boosters," says Kay Bell, Bankrate's tax editor and author of Bankrate's Eye on
the IRS blog.
"There is scant evidence that the 2001 money meaningfully increased economic consumption or growth back then. I
don't expect the 2008 version to do so either," she adds.
In that H&R Block survey, by the way, more than 40 percent of the respondents said they wished the government would
use the $168 billion economic stimulus package for a higher purpose, such as to reduce the national debt (37 percent), improve health
care (32 percent), shore up Social Security (17 percent) or to improve education (15 percent).
I have to agree that I'd like lawmakers to address
these problems, too. But I don't object to getting
Sage advice from the experts
What does the smart money say you should do with this influx of cash?
"First, pay off debt, preferably high-interest accounts such as credit cards," advises Bell. "If you don't have debt,
call the Guinness World Records people," she quips. "Then put the money into some sort of savings vehicle. Most people are woefully
low on emergency funds, and with
the recession -- yes, we are in one -- everyone should have a financial cushion."
Bud Hebeler, author of "Getting Started in a Financially
Secure Retirement," says that people should be
encouraged to put the forthcoming government check
into 1) paying off some credit card debt; 2) their
mortgage; or 3) into retirement savings -- perhaps
in that order.
"I know this isn't what is wanted by the feds, brokers, retailers, etc., but it would be the best thing for the vast
majority of baby boomers," he adds.
The National Association of Personal
Financial Advisors suggests readers should strengthen
their financial security several ways.
|Best way to use your rebate money:
||Contributing to an IRA.
||Paying off high-interest credit card debt.
||Saving for college.
||Building a rainy-day fund.
||Paying off long-term debt such as a student loan or mortgage.
Any one of these actions will contribute
to your financial health and by extension, that
of the overall economy, because you'll be less
dependent on social support systems to get through
A look at your options
So let's take a look at what you can do with a hypothetical payout of $1,200, assuming you're married and your spouse goes along
with your decisions.
You can invest it in an IRA. And
if you get a return of 8.5 percent on average,
in 25 years it'll be worth $9,244. OK, that's
not enough to retire on, but if you use it as
seed money and continue to invest $1,200 a year
for 25 years earning that return, it'll be worth
$94,401. You have to admit, that's not chump change.
Or you can use it as a down payment
for a big-screen Sony LCD HDTV selling at $3,000
and finance the $1,800 balance.
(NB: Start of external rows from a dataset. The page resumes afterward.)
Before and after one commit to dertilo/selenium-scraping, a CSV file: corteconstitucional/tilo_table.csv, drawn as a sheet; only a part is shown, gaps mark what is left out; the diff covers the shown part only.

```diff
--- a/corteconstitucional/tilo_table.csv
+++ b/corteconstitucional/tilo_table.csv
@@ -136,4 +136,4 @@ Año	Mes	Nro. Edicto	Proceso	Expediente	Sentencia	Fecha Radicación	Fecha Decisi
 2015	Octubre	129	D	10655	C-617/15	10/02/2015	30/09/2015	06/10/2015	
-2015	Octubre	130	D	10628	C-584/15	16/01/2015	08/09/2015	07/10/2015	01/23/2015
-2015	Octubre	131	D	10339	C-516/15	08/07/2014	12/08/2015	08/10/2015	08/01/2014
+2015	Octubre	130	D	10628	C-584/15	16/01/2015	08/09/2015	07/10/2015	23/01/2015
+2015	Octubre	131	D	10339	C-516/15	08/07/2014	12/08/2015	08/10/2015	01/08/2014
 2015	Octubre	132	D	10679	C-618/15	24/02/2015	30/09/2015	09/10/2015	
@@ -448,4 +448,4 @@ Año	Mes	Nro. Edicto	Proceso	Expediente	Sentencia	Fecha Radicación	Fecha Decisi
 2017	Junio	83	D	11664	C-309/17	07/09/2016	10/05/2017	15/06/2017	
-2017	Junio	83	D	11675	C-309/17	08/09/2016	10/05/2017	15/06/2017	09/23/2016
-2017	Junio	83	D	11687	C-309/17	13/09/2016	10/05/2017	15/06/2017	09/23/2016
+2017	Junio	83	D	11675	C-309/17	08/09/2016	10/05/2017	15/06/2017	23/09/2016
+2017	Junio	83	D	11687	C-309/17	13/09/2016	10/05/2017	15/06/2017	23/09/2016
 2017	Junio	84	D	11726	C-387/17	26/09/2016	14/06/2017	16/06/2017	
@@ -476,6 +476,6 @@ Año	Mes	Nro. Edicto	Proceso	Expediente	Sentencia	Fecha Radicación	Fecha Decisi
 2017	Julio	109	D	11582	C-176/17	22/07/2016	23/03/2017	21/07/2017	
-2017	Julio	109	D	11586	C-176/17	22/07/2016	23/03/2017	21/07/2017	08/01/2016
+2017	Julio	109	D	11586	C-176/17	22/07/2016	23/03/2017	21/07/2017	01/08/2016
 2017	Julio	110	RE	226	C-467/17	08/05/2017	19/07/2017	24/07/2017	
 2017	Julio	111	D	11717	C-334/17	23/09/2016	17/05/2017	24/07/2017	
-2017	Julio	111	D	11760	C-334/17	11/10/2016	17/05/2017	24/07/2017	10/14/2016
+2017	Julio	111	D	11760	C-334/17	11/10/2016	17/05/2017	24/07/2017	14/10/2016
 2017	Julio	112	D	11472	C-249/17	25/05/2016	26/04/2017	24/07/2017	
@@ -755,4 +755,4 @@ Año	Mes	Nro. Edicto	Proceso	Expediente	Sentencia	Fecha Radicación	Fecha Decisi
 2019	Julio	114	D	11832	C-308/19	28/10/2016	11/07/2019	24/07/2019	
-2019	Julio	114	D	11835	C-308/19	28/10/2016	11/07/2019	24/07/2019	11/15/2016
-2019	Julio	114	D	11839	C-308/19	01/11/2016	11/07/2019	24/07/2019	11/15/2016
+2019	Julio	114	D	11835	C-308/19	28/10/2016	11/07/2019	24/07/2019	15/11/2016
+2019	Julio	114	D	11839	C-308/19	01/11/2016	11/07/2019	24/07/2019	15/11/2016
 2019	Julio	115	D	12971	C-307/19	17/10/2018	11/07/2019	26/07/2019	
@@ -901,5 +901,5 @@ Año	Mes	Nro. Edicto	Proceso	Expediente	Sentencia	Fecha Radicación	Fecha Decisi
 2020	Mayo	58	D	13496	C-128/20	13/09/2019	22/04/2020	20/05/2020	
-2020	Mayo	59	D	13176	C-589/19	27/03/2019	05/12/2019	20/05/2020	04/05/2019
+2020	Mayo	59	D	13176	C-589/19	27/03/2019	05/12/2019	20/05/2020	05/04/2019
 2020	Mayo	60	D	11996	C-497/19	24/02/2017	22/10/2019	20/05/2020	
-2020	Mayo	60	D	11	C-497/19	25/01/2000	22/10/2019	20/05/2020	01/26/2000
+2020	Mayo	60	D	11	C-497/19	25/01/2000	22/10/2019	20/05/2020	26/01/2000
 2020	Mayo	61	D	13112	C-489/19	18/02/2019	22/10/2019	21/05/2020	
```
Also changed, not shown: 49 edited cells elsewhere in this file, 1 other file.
If your credit
card interest rate is 13 percent and you make
only minimum payments each month, it will take
you 13 years and three months to pay it off, and
you will have paid $1,198 in interest. That's
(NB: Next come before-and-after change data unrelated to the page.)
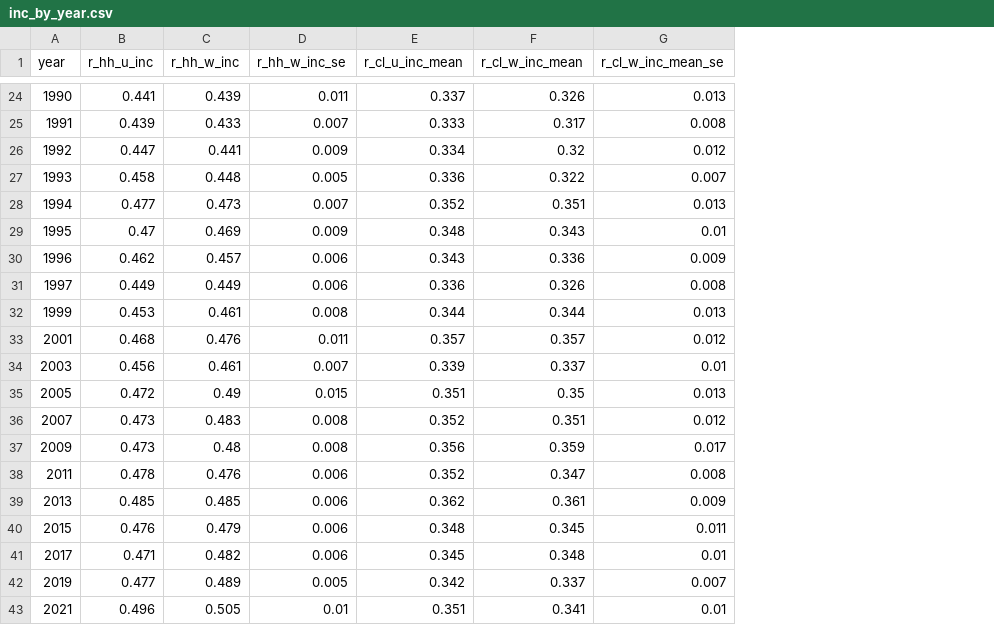
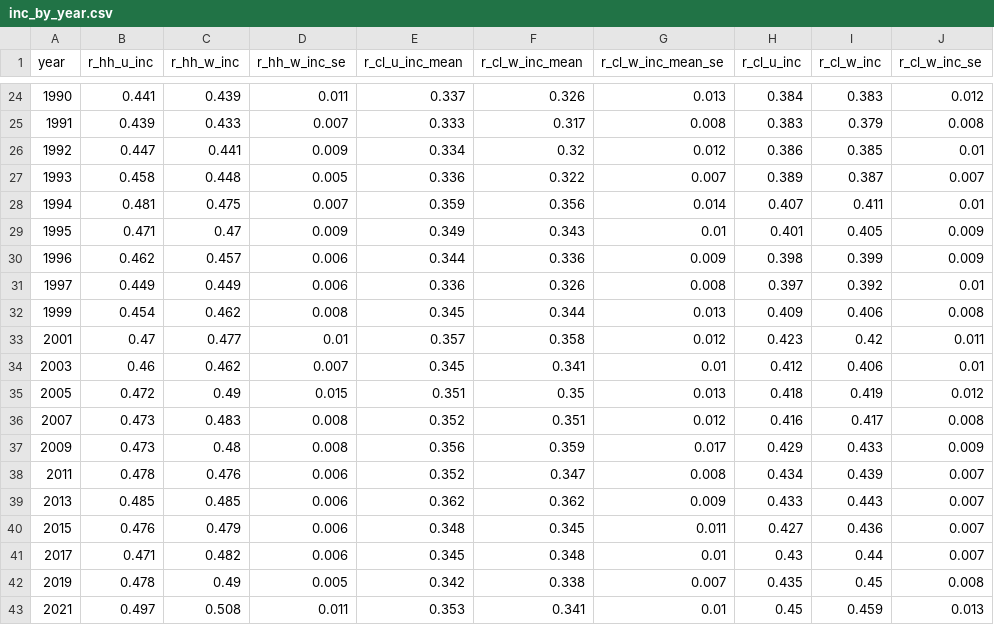
Before and after one commit to aebuechele29/clan_study, a CSV file: 5_calculate_gini/output/inc_by_year.csv, drawn as a sheet; only a part is shown, gaps mark what is left out; the diff covers the shown part only; the diff names each change by its address in the sheet, - before the commit and + after, or states it on an @@ line.

```diff
--- a/5_calculate_gini/output/inc_by_year.csv
+++ b/5_calculate_gini/output/inc_by_year.csv
+column H (r_cl_u_inc), rows 24-43: 0.384 | 0.383 | 0.386 | 0.389 | 0.407 | 0.401 | 0.398 | 0.397 | 0.409 | 0.423 | 0.412 | 0.418 | 0.416 | 0.429 | 0.434 | 0.433 | 0.427 | 0.43 | 0.435 | 0.45
+column I (r_cl_w_inc), rows 24-43: 0.383 | 0.379 | 0.385 | 0.387 | 0.411 | 0.405 | 0.399 | 0.392 | 0.406 | 0.42 | 0.406 | 0.419 | 0.417 | 0.433 | 0.439 | 0.443 | 0.436 | 0.44 | 0.45 | 0.459
+column J (r_cl_w_inc_se), rows 24-43: 0.012 | 0.008 | 0.01 | 0.007 | 0.01 | 0.009 | 0.009 | 0.01 | 0.008 | 0.011 | 0.01 | 0.012 | 0.008 | 0.009 | 0.007 | 0.007 | 0.007 | 0.007 | 0.008 | 0.013
-B28 (r_hh_u_inc): 0.477
+B28 (r_hh_u_inc): 0.481
-C28 (r_hh_w_inc): 0.473
+C28 (r_hh_w_inc): 0.475
-E28 (r_cl_u_inc_mean): 0.352
+E28 (r_cl_u_inc_mean): 0.359
-F28 (r_cl_w_inc_mean): 0.351
+F28 (r_cl_w_inc_mean): 0.356
-G28 (r_cl_w_inc_mean_se): 0.013
+G28 (r_cl_w_inc_mean_se): 0.014
-B29 (r_hh_u_inc): 0.47
+B29 (r_hh_u_inc): 0.471
-C29 (r_hh_w_inc): 0.469
+C29 (r_hh_w_inc): 0.47
-E29 (r_cl_u_inc_mean): 0.348
+E29 (r_cl_u_inc_mean): 0.349
-E30 (r_cl_u_inc_mean): 0.343
+E30 (r_cl_u_inc_mean): 0.344
-B32 (r_hh_u_inc): 0.453
+B32 (r_hh_u_inc): 0.454
-C32 (r_hh_w_inc): 0.461
+C32 (r_hh_w_inc): 0.462
-E32 (r_cl_u_inc_mean): 0.344
+E32 (r_cl_u_inc_mean): 0.345
-B33 (r_hh_u_inc): 0.468
+B33 (r_hh_u_inc): 0.47
-C33 (r_hh_w_inc): 0.476
+C33 (r_hh_w_inc): 0.477
-D33 (r_hh_w_inc_se): 0.011
+D33 (r_hh_w_inc_se): 0.01
-F33 (r_cl_w_inc_mean): 0.357
+F33 (r_cl_w_inc_mean): 0.358
-B34 (r_hh_u_inc): 0.456
+B34 (r_hh_u_inc): 0.46
-C34 (r_hh_w_inc): 0.461
+C34 (r_hh_w_inc): 0.462
-E34 (r_cl_u_inc_mean): 0.339
+E34 (r_cl_u_inc_mean): 0.345
-F34 (r_cl_w_inc_mean): 0.337
+F34 (r_cl_w_inc_mean): 0.341
-F39 (r_cl_w_inc_mean): 0.361
+F39 (r_cl_w_inc_mean): 0.362
-B42 (r_hh_u_inc): 0.477
+B42 (r_hh_u_inc): 0.478
-C42 (r_hh_w_inc): 0.489
+C42 (r_hh_w_inc): 0.49
-F42 (r_cl_w_inc_mean): 0.337
+F42 (r_cl_w_inc_mean): 0.338
-B43 (r_hh_u_inc): 0.496
+B43 (r_hh_u_inc): 0.497
-C43 (r_hh_w_inc): 0.505
+C43 (r_hh_w_inc): 0.508
-D43 (r_hh_w_inc_se): 0.01
+D43 (r_hh_w_inc_se): 0.011
-E43 (r_cl_u_inc_mean): 0.351
+E43 (r_cl_u_inc_mean): 0.353
```
Also changed, not shown: 2 edited cells elsewhere in this file, 5_calculate_gini/output/inc_by_year_race.csv, 5_calculate_gini/output/wealth_by_year.csv, 9 other files.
a total of about $4,200 for that $3,000 TV. Figure
it out for yourself.
So if you're already saving money for retirement and your other goals, plus you have a healthy rainy day fund stashed
away as well as no debt, then go ahead and splurge! You deserve it, and so does the economy.
But if you need the money for something, go ahead and use it wisely. You deserve it, and the economy will understand.
How are you planning on spending -- or saving -- your tax rebate?